== Entries provided ==
⟨

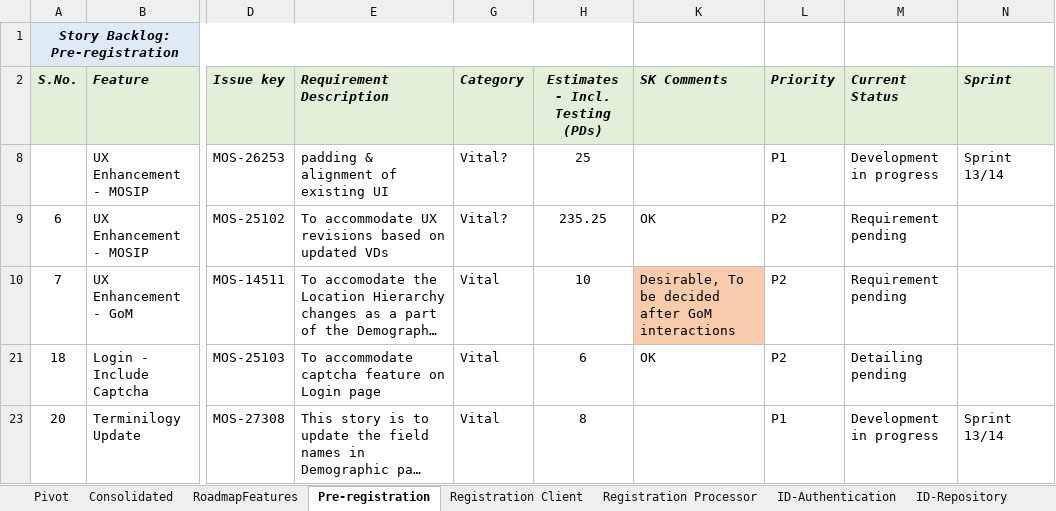
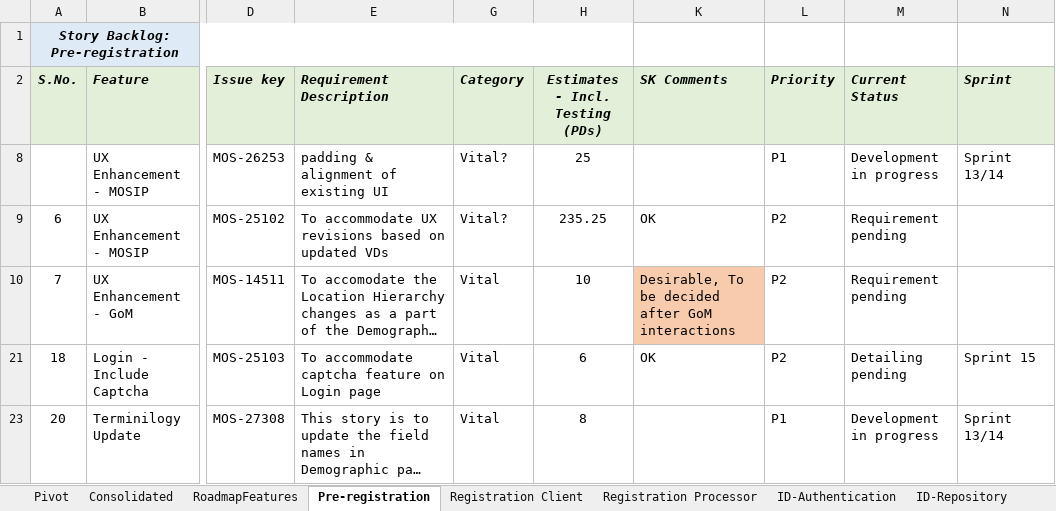
Before and after one commit to ssenmosip/mosip-temp-documentation, an Excel workbook: _files/requirements/Pending_Backlog_Stories_25Jun19_Updated.xlsx, sheet Pre-registration, drawn as a sheet; only a part is shown, gaps mark what is left out; long unchanged cells end in …; values as stored, in another font and other column widths than the file's, no borders; the diff names each change by its address in the sheet, - before the commit and + after, or states it on an @@ line.

```diff
--- a/_files/requirements/Pending_Backlog_Stories_25Jun19_Updated.xlsx (sheet Pre-registration)
+++ b/_files/requirements/Pending_Backlog_Stories_25Jun19_Updated.xlsx (sheet Pre-registration)
-N21 (Sprint): (empty)
+N21 (Sprint): Sprint 15
```
Also changed, not shown: _files/requirements/ux_enhancement/Lists/RegistrationClient_UXEnhancements.xlsx.
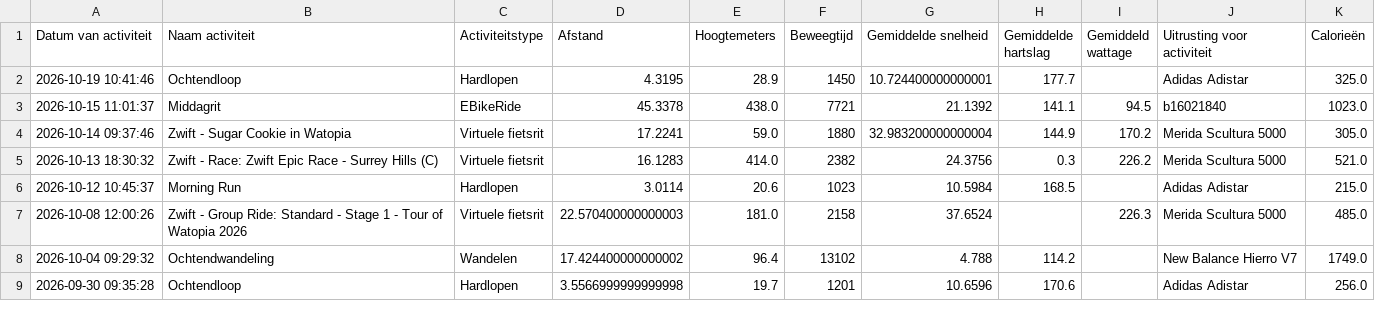
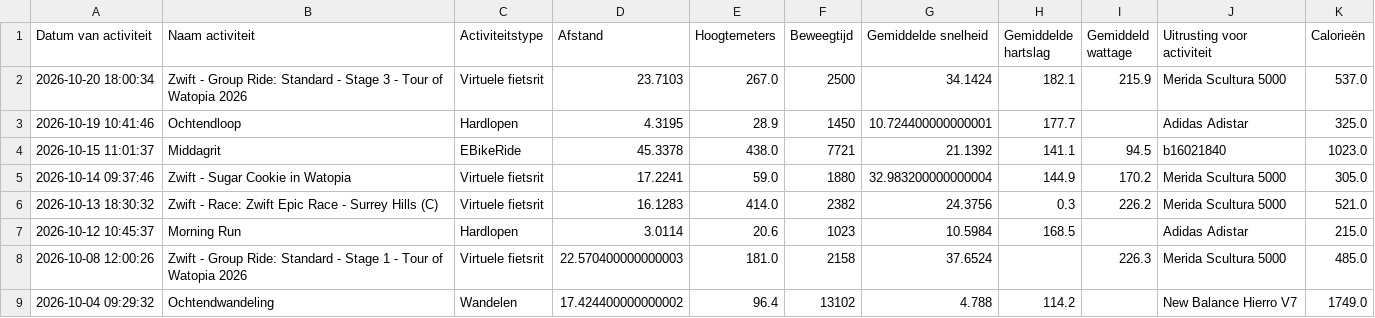
Before and after one commit to jordenric96/Sport-Dashboard, a CSV file: activities.csv, drawn as a sheet; only a part is shown; the shorter side is filled out with more unchanged rows; the diff names each change by its address in the sheet, - before the commit and + after, or states it on an @@ line.

```diff
--- a/activities.csv
+++ b/activities.csv
+row 2: 2026-10-20 18:00:34 | Zwift - Group Ride: Standard - Stage 3 - Tour of Watopia 2026 | Virtuele fietsrit | 23.7103 | 267.0 | 2500 | 34.1424 | 182.1 | 215.9 | Merida Scultura 5000 | 537.0
```
Also changed, not shown: 1 other file.
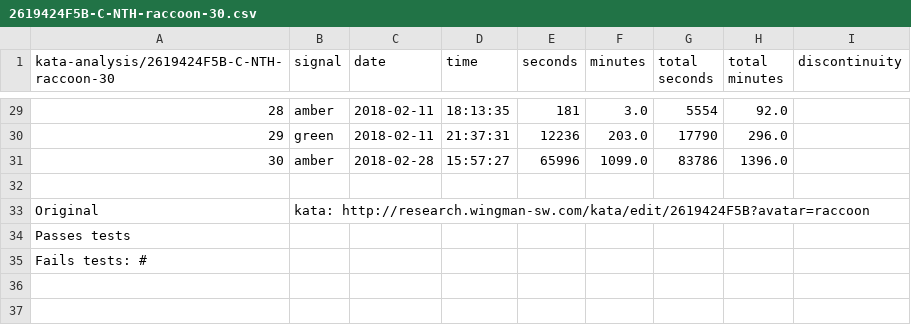
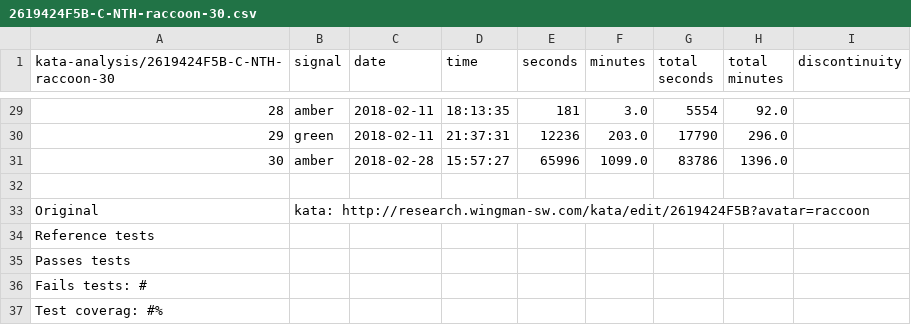
Before and after one commit to jwgrenning/wingman-cyber-dojo, a CSV file: kata-analysis/2619424F5B-C-NTH-raccoon-30.csv, drawn as a sheet; only a part is shown, gaps mark what is left out; the diff names each change by its address in the sheet, - before the commit and + after, or states it on an @@ line.

```diff
--- a/kata-analysis/2619424F5B-C-NTH-raccoon-30.csv
+++ b/kata-analysis/2619424F5B-C-NTH-raccoon-30.csv
@@ column A renumbered between rows 34 and 35 @@
+row 36: Fails tests: #
+row 37: Test coverag: #%
```
Also changed, not shown: kata-analysis/078047BDCC-C-NTH-antelope-33.csv, kata-analysis/078047BDCC-C-NTH-rhino-21.csv, 19 other files.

⟩

== Goal of the exercise ==
Your task is to reproduce exactly the lines from the one with "Before and after one commit to jwgrenning/wingman-cyber-dojo, a" through the end of the listing. Both ends belong in the answer.

== Output ==
Before and after one commit to jwgrenning/wingman-cyber-dojo, a CSV file: kata-analysis/2619424F5B-C-NTH-raccoon-30.csv, drawn as a sheet; only a part is shown, gaps mark what is left out; the diff names each change by its address in the sheet, - before the commit and + after, or states it on an @@ line.

```diff
--- a/kata-analysis/2619424F5B-C-NTH-raccoon-30.csv
+++ b/kata-analysis/2619424F5B-C-NTH-raccoon-30.csv
@@ column A renumbered between rows 34 and 35 @@
+row 36: Fails tests: #
+row 37: Test coverag: #%
```
Also changed, not shown: kata-analysis/078047BDCC-C-NTH-antelope-33.csv, kata-analysis/078047BDCC-C-NTH-rhino-21.csv, 19 other files.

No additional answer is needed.